Environmental score: 95.1

The five-time Change the World list honoree has used its leverage as the world’s largest company to become a leader in sustainable practices. The retail giant has sharply reduced its own waste: In fiscal 2019, it says, it diverted away from landfills and incineration 78% of the waste it produced. And Walmart’s Project Gigaton is incentivizing its huge network of suppliers to sharply curb their own greenhouse-gas emissions.

6. Apple

Environmental pillar score: 93.8

Apple has long been one of the tech world’s leaders in using renewable energy in manufacturing. More recently, Apple has begun tackling one of its industry’s thornier problems: The fast-growing amount of often-toxic detritus created by discarded electronic gear. Apple in 2017 announced a goal of making all of its products from recycled or renewable material—and eventually, only from such material. In April, it opened its Material Recovery Lab in Austin, Texas, where the company is doing the research that it hopes will get it there. Among its innovations: A robotic recycling system called Daisy, which can disassemble up to 200 iPhones per hour and separate them into their component parts for eventual reuse.

    Click here to read Fortune’s inside look at Apple’s Material Recovery Lab.

7. Santander Brasil

Environmental pillar score: 93.3

In a nation where deforestation is a hot-button topic, Santander Brasil has won plaudits for financing a range of sustainable forestry projects. It’s also a substantial investor in projects designed to lower the environmental impact of agriculture and livestock, and a leading financier of wind farms, solar thermal power stations, and other renewable-energy projects.

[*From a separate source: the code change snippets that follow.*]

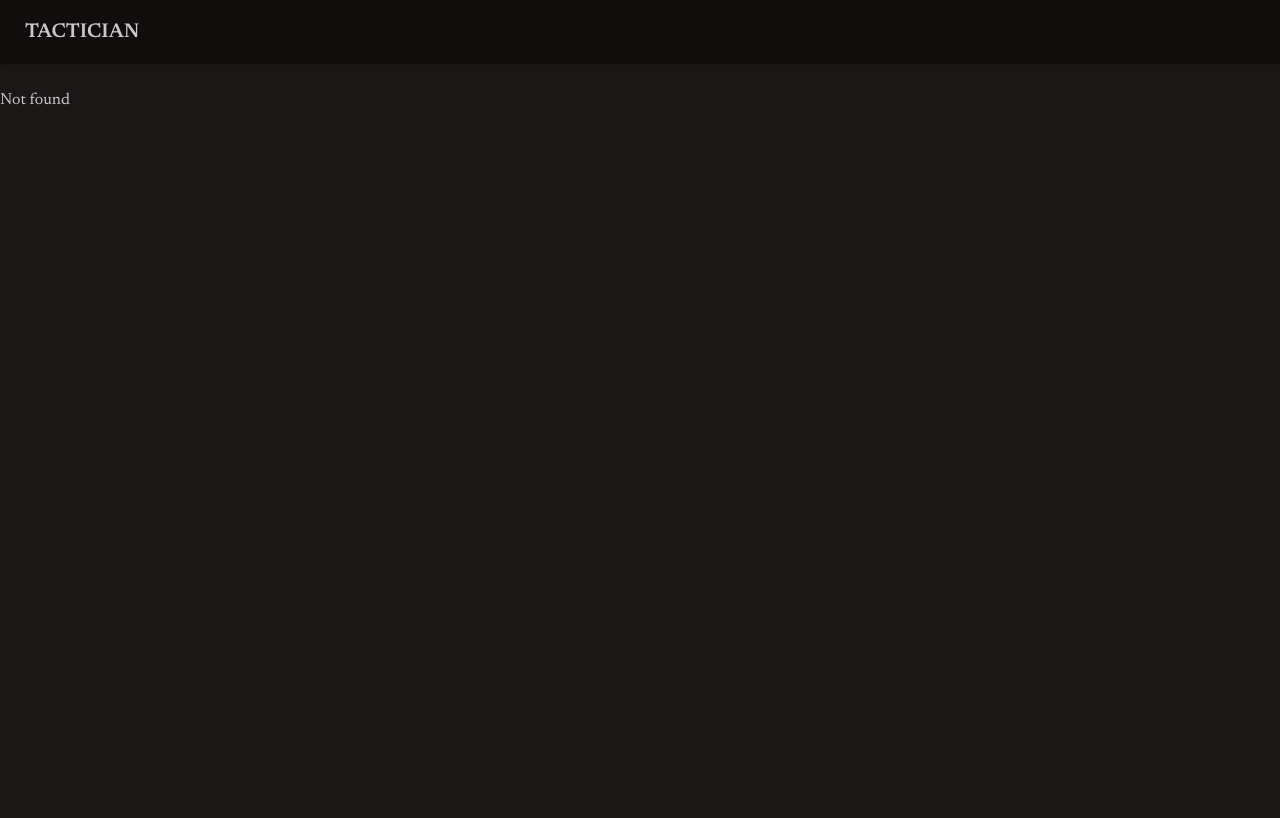
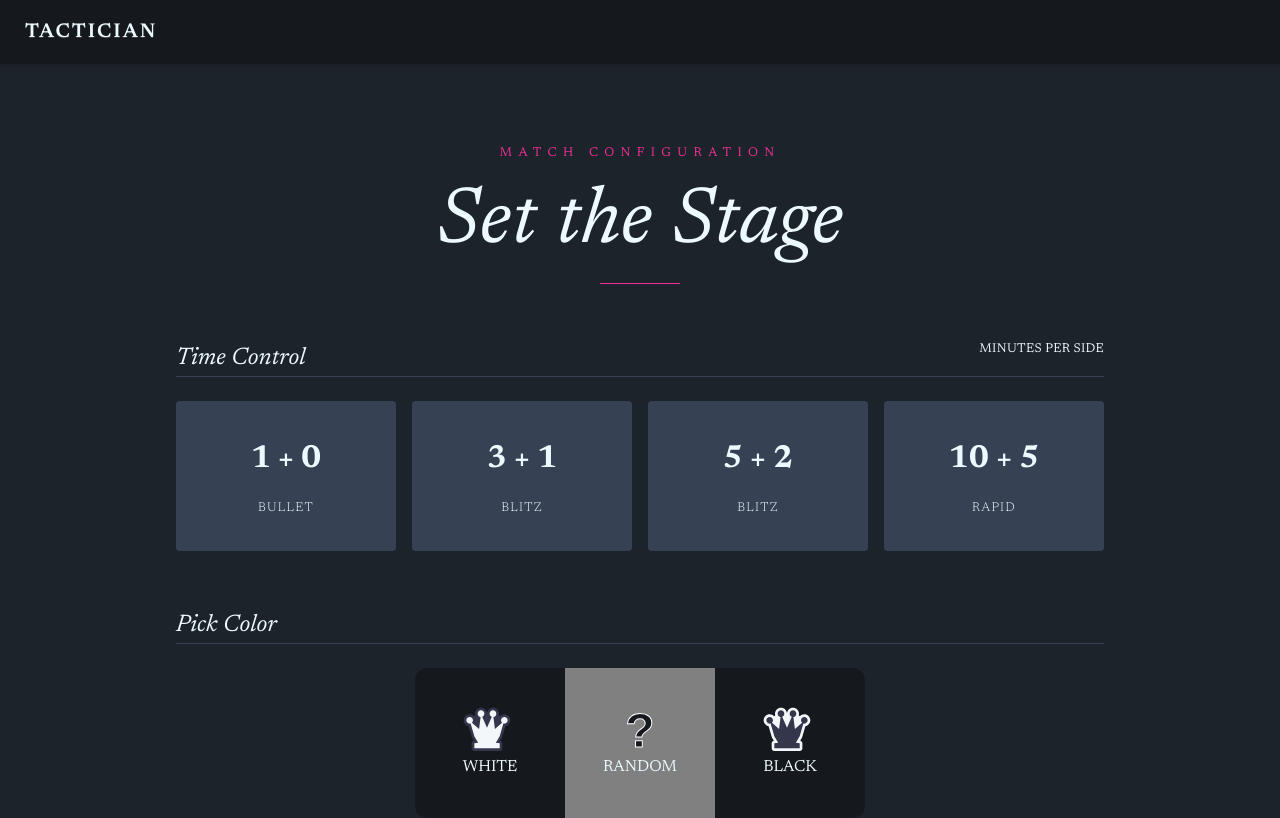
Before and after one commit to YashGadle/online-chess, a React (Vite) app in the folder frontend/: page /game-setup in a window 1280 px wide. Before the commit this address had no page. Built offline with nearby package versions, Linux system fonts and the light colour scheme; a web font is replaced by a local one.

Commit message:
more revamps

```diff
--- a/frontend/index.html
+++ b/frontend/index.html
@@ -1,9 +1,10 @@
 <!doctype html>
-<html lang="en" data-theme="forest">
+<html lang="en" data-theme="dark">
 
 <head>
   <meta charset="UTF-8" />
   <meta name="viewport" content="width=device-width, initial-scale=1.0" />
+  <meta name="theme-color" content="#000000" />
   <link rel="preconnect" href="https://fonts.googleapis.com">
   <link rel="preconnect" href="https://fonts.gstatic.com" crossorigin>
   <link
--- a/frontend/src/App.tsx
+++ b/frontend/src/App.tsx
@@ -1,53 +1,42 @@
-import { BrowserRouter, Routes, Route } from "react-router";
-
+import { createBrowserRouter, RouterProvider } from "react-router";
 import LandingPage from "./pages/landing";
+import GameSetup from "./pages/game-setup";
 import Game from "./pages/game";
 import Layout from "./components/layout";
 import JoinGame from "./pages/join-game";
-
 import { GameContextProvider } from "./context/game";
 
+const router = createBrowserRouter([
+  {
+    path: "/",
+    element: <Layout><LandingPage /></Layout>,
+  },
+  {
+    path: "/game-setup",
+    element: <Layout><GameSetup /></Layout>,
+  },
+  {
+    path: "/joinGame/:gameId",
+    element: <Layout><JoinGame /></Layout>,
+  },
+  {
+    path: "/play/:gameId",
+    element: (
+      <Layout>
+        <GameContextProvider>
+          <Game />
+        </GameContextProvider>
+      </Layout>
+    ),
+  },
+  {
+    path: "*",
+    element: <Layout><div>Not found</div></Layout>,
+  },
+]);
+
 function App() {
-  return (
-    <BrowserRouter>
-      <Routes>
-        <Route
-          path="/"
-          element={
-            <Layout>
-              <LandingPage />
-            </Layout>
-          }
-        />
-        <Route
-          path="/joinGame/:gameId"
-          element={
-            <Layout>
-              <JoinGame />
-            </Layout>
-          }
-        />
-        <Route
-          path="/play/:gameId"
-          element={
-            <Layout>
-              <GameContextProvider>
-                <Game />
-              </GameContextProvider>
-            </Layout>
-          }
-        />
-        <Route
-          path="*"
-          element={
-            <Layout>
-              <div>Not found</div>
-            </Layout>
-          }
-        />
-      </Routes>
-    </BrowserRouter>
-  );
+  return <RouterProvider router={router} />;
 }
 
 export default App;
--- /dev/null
+++ b/frontend/src/assets/QueenBlack.tsx
@@ -0,0 +1,8 @@
+const QueenBlack = ({ color = "#34364C", size = 72 }: { color?: string, size?: number }) => (
+  <svg width={size} height={size} viewBox="0 0 72 72" fill="none" xmlns="http://www.w3.org/2000/svg">
+    <path fill="#F4F7FA" d="M18 10C18 10.9873 18.1588 11.9373 18.4523 12.8258L16.4779 13.752C14.841 12.0553 12.5438 11 10 11C5.02944 11 1 15.0294 1 20C1 24.4308 4.2018 28.1138 8.41791 28.8614L13.16 45.12C13.259 45.4594 13.4025 45.7842 13.5869 46.0858L16.32 50.5582L16.3032 50.5612C14.3925 50.8992 13 52.5597 13 54.5V62C13 64.2091 14.7909 66 17 66L55.0769 66C56.1378 66 57.1552 65.5786 57.9053 64.8284C58.6555 64.0783 59.0769 63.0609 59.0769 62V54.5C59.0769 52.5574 57.6813 50.8957 55.7679 50.5601L55.6875 50.546L58.4131 46.0858C58.5975 45.7842 58.741 45.4594 58.84 45.12L63.5821 28.8614C67.7982 28.1138 71 24.4308 71 20C71 15.0294 66.9706 11 62 11C59.453 11 57.1532 12.058 55.5159 13.7584L53.545 12.8339C53.8402 11.9431 54 10.9903 54 10C54 5.02944 49.9706 1 45 1C40.0294 1 36 5.02944 36 10C36 5.02944 31.9706 1 27 1C22.0294 1 18 5.02944 18 10Z" />
+    <path fill={color} d="M28.7948 14.6682C30.6696 13.947 32 12.1288 32 10C32 7.23858 29.7614 5 27 5C24.2386 5 22 7.23858 22 10C22 12.5519 23.9117 14.6572 26.3811 14.9621L24.1513 33L13.4022 23.6641C14.3851 22.751 15 21.4473 15 20C15 17.2386 12.7614 15 10 15C7.23858 15 5 17.2386 5 20C5 22.7614 7.23858 25 10 25C10.4861 25 10.956 24.9306 11.4004 24.8013L17 44L22.7906 53.4756L17 54.5V62L55.0769 62V54.5L49.2119 53.4714L55 44L60.5996 24.8013C61.044 24.9306 61.5139 25 62 25C64.7614 25 67 22.7614 67 20C67 17.2386 64.7614 15 62 15C59.2386 15 57 17.2386 57 20C57 21.4473 57.6149 22.751 58.5978 23.6641L47.8487 33L45.6189 14.9621C48.0883 14.6572 50 12.5519 50 10C50 7.23858 47.7614 5 45 5C42.2386 5 40 7.23858 40 10C40 12.1288 41.3304 13.947 43.2052 14.6682L36 31L28.7948 14.6682Z" />
+  </svg>
+);
+
+export default QueenBlack;
--- /dev/null
+++ b/frontend/src/assets/QueenWhite.tsx
@@ -0,0 +1,8 @@
+const QueenWhite = ({ color = "#F4F7FA", size = 72 }: { color?: string, size?: number }) => (
+  <svg width={size} height={size} viewBox="0 0 72 72" fill="none" xmlns="http://www.w3.org/2000/svg">
+    <path fill="#34364C" d="M18 10C18 10.9873 18.1588 11.9373 18.4523 12.8258L16.4779 13.752C14.841 12.0553 12.5438 11 10 11C5.02944 11 1 15.0294 1 20C1 24.4308 4.2018 28.1138 8.41791 28.8614L13.16 45.12C13.259 45.4594 13.4025 45.7842 13.5869 46.0858L16.32 50.5582L16.3032 50.5612C14.3925 50.8992 13 52.5597 13 54.5V62C13 64.2091 14.7909 66 17 66L55.0769 66C56.1378 66 57.1552 65.5786 57.9053 64.8284C58.6555 64.0783 59.0769 63.0609 59.0769 62V54.5C59.0769 52.5574 57.6813 50.8957 55.7679 50.5601L55.6875 50.546L58.4131 46.0858C58.5975 45.7842 58.741 45.4594 58.84 45.12L63.5821 28.8614C67.7982 28.1138 71 24.4308 71 20C71 15.0294 66.9706 11 62 11C59.453 11 57.1532 12.058 55.5159 13.7584L53.545 12.8339C53.8402 11.9431 54 10.9903 54 10C54 5.02944 49.9706 1 45 1C40.0294 1 36 5.02944 36 10C36 5.02944 31.9706 1 27 1C22.0294 1 18 5.02944 18 10Z" />
+    <path fill={color} d="M28.7948 14.6682C30.6696 13.947 32 12.1288 32 10C32 7.23858 29.7614 5 27 5C24.2386 5 22 7.23858 22 10C22 12.5519 23.9117 14.6572 26.3811 14.9621L24.1513 33L13.4022 23.6641C14.3851 22.751 15 21.4473 15 20C15 17.2386 12.7614 15 10 15C7.23858 15 5 17.2386 5 20C5 22.7614 7.23858 25 10 25C10.4861 25 10.956 24.9306 11.4004 24.8013L17 44L22.7906 53.4756L17 54.5V62L55.0769 62V54.5L49.2119 53.4714L55 44L60.5996 24.8013C61.044 24.9306 61.5139 25 62 25C64.7614 25 67 22.7614 67 20C67 17.2386 64.7614 15 62 15C59.2386 15 57 17.2386 57 20C57 21.4473 57.6149 22.751 58.5978 23.6641L47.8487 33L45.6189 14.9621C48.0883 14.6572 50 12.5519 50 10C50 7.23858 47.7614 5 45 5C42.2386 5 40 7.23858 40 10C40 12.1288 41.3304 13.947 43.2052 14.6682L36 31L28.7948 14.6682Z" />
+  </svg>
+);
+
+export default QueenWhite;
--- a/frontend/src/components/navbar.tsx
+++ b/frontend/src/components/navbar.tsx
@@ -1,10 +1,19 @@
+import { Link, useLocation } from 'react-router';
+
 const Navbar = () => {
+  const location = useLocation();
+  const isHome = location.pathname === "/";
+
   return (
-    <div className="navbar bg-base-300 shadow-sm sticky mb-6">
-      <a className="btn btn-ghost text-xl" href="/">
-        TACTICIAN
-      </a>
-    </div>
+    <nav className="navbar bg-base-300 shadow-sm sticky mb-6">
+      <Link
+        className="btn btn-ghost text-xl tracking-widest uppercase"
+        to="/"
+        viewTransition={!isHome}
+      >
+        Tactician
+      </Link>
+    </nav>
   );
 };
 
--- /dev/null
+++ b/frontend/src/components/tile.tsx
@@ -0,0 +1,17 @@
+type PropsT = {
+  active?: boolean;
+  title: string;
+  subtitle: string;
+};
+
+const Tile = (props: PropsT) => {
+  const { title, subtitle, active } = props;
+  return (
+    <div className="flex flex-col gap-4 items-center justify-center w-55 h-37.5 bg-gray-700 rounded-sm cursor-pointer">
+      <div className="text-[2rem] font-bold">{title}</div>
+      <div className="text-[0.8rem] font-light uppercase tracking-widest">{subtitle}</div>
+    </div>
+  );
+}
+
+export { Tile };
--- a/frontend/src/index.css
+++ b/frontend/src/index.css
@@ -1,5 +1,23 @@
 @import "tailwindcss";
 
 @plugin "daisyui" {
-    themes: dark --default, forest;
+    themes: dark --default, dark;
 }
+
+::view-transition-old(root) {
+  animation: 200ms ease both slide-out;
+}
+
+::view-transition-new(root) {
+  animation: 200ms ease both slide-in;
+}
+
+@keyframes slide-out {
+  from { transform: translateX(0); }
+  to   { transform: translateX(-50px); opacity: 0; }
+}
+
+@keyframes slide-in {
+  from { transform: translateX(50px); opacity: 0; }
+  to   { transform: translateX(0); }
+}
--- /dev/null
+++ b/frontend/src/pages/game-setup.tsx
@@ -0,0 +1,146 @@
+import { Tile } from "../components/tile";
+
+import QueenWhite from '../assets/QueenWhite';
+import QueenBlack from '../assets/QueenBlack';
+
+const GameSetup = () => {
+  const timeControl = [
+    {
+      title: "1 + 0",
+      description: "Bullet",
+      value: "1|0",
+    },
+    {
+      title: "3 + 1",
+      description: "Blitz",
+      value: "3|1",
+    },
+
+    {
+      title: "5 + 2",
+      description: "Blitz",
+      value: "5|2",
+    },
+    {
+      title: "10 + 5",
+      description: "Rapid",
+      value: "10|5",
+    },
+
+  ];
+  return (
+    <div className="mx-auto mt-0 lg:mt-14">
+      <div className="flex flex-col items-center">
+        <p className="tracking-[0.5em] text-[0.8rem] uppercase text-secondary">
+          Match Configuration
+        </p>
+        <h1 className="text-[clamp(1.8rem,6vw+1rem,5rem)]">
+          <i>Set the Stage</i>
+        </h1>
+        <hr className="w-20 text-secondary" />
+      </div>
+
+      <div className="flex flex-col mt-14">
+        <div className="flex justify-between">
+          <span className="text-[1.5rem]"><i>Time Control</i></span>
+          <span className="uppercase tracking-wide text-[0.8rem]">Minutes per side</span>
+        </div>
+        <hr className="w-full text-gray-700" />
+        <div className="grid grid-cols-2 gap-4 mt-6 lg:grid-cols-4">
+          {timeControl.map((time, idx) => (
+            <Tile key={idx} title={time.title} subtitle={time.description} />
+          ))}
+        </div>
+      </div>
+
+      <div className="flex flex-col mt-14">
+        <div>
+          <span className="text-[1.5rem]"><i>Pick Color</i></span>
+          <hr className="w-full text-gray-700" />
+        </div>
+        <div className="flex justify-center w-full mt-6">
+          <div className="relative w-max flex justify-center overflow-hidden rounded-xl">
+            <div className="bubble" />
+            <span className="anchor bg-base-300">
+              <div className="z-2">
+                <QueenWhite size={48} />
+                White
+              </div>
+            </span>
+            <span className="anchor bg-base-300">
+              <div className="z-2 text-center">
+                <div className="question-mark text-5xl">?</div>
+                Random
+              </div>
+            </span>
+            <span className="anchor bg-base-300">
+              <div className="z-2">
+                <QueenBlack size={48} />
+                Black
+              </div>
+            </span>
+          </div>
+        </div>
+        <style>{`
+          .question-mark {
+            font-family: sans-serif;
+            font-weight: 800;
+            color: var(--color-base-300);
+            -webkit-text-stroke: 1px white;
+          }
+
+          .anchor {
+            width: 150px;
+            height: 150px;
+            text-transform: uppercase;
+            display: flex;
+            flex-direction: column;
+            justify-content: center;
+            align-items: center;
+            cursor: pointer;
+          }
+
+          .anchor:nth-of-type(1) {
+            anchor-name: --item-1;
+            border-top-left-radius: 12px;
+            border-bottom-left-radius: 12px;
+          }
+
+          .anchor:nth-of-type(2) {
+            anchor-name: --item-2;
+          }
+
+          .anchor:nth-of-type(3) {
+            anchor-name: --item-3;
+            border-top-right-radius: 12px;
+            border-bottom-right-radius: 12px;
+          }
+
+          :root:has(.anchor:nth-of-type(1):hover) .bubble {
+            position-anchor: --item-1;
+          }
+          :root:has(.anchor:nth-of-type(2):hover) .bubble {
+            position-anchor: --item-2;
+          }
+          :root:has(.anchor:nth-of-type(3):hover) .bubble {
+            position-anchor: --item-3;
+          }
+
+          .bubble {
+            position: absolute;
+            position-anchor: --item-2;
+            left: anchor(left);
+            top: anchor(top);
+            width: anchor-size(width);
+            height: anchor-size(height);
+            transition: all 0.2s linear;
+            pointer-events: none;
+            background-color: gray;
+          }
+        `}</style>
+      </div>
+    </div >
+  );
+}
+
+export default GameSetup;
```
Also changed, not shown: frontend/src/pages/landing.tsx (+19 -7 lines).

8. Prudential Financial

Environmental pillar score: 93.1

The Newark, N.J., financial-services giant has been steadily increasing the amount of its portfolio that it commits to environmentally sustainable investing. One standout arm of its business: Its PGIM Real Estate commercial property group, which owns nearly $14 billion worth of buildings that meet the high standards for LEED certification in emissions reduction and energy conservation.

9. Accenture

Environmental pillar score: 92.6

The consulting giant has claimed substantial successes in reducing its own environmental footprint: The company says its per-employee carbon output has dropped 52% since 2007. At the same time, green business has become a revenue driver: Accenture increasingly works with clients to make their own companies more sustainable. 

10. Salesforce

Environmental pillar score: 89.5

Salesforce built a $13 billion business around helping companies track their sales metrics; now it’s helping them track “green” metrics, too. A new app lets Salesforce customers measure and analyze the carbon emissions of a wide range of elements of their businesses, including the equipment in their data centers and their employees’ business travel. Currently in a 10-customer pilot program, the app is part of a broader Salesforce campaign to persuade its corporate peers to transparently report their environmental impact to shareholders—something Salesforce has won plaudits from securities law experts for doing in its own annual filings.

More must-read stories from Fortune:

Fortune Change the World 2019: See which companies made the list
Q&A: Walmart CEO Doug McMillon on automation, the tragedy in El Paso, and more
—America’s CEOs seek a new purpose for the corporation
—Someday, Apple may make your new iPhone out of pieces of your old iPhone
—Change the World 2019: Companies to watch
Subscribe to Fortune’s CEO Daily newsletter for the latest business news and analysis.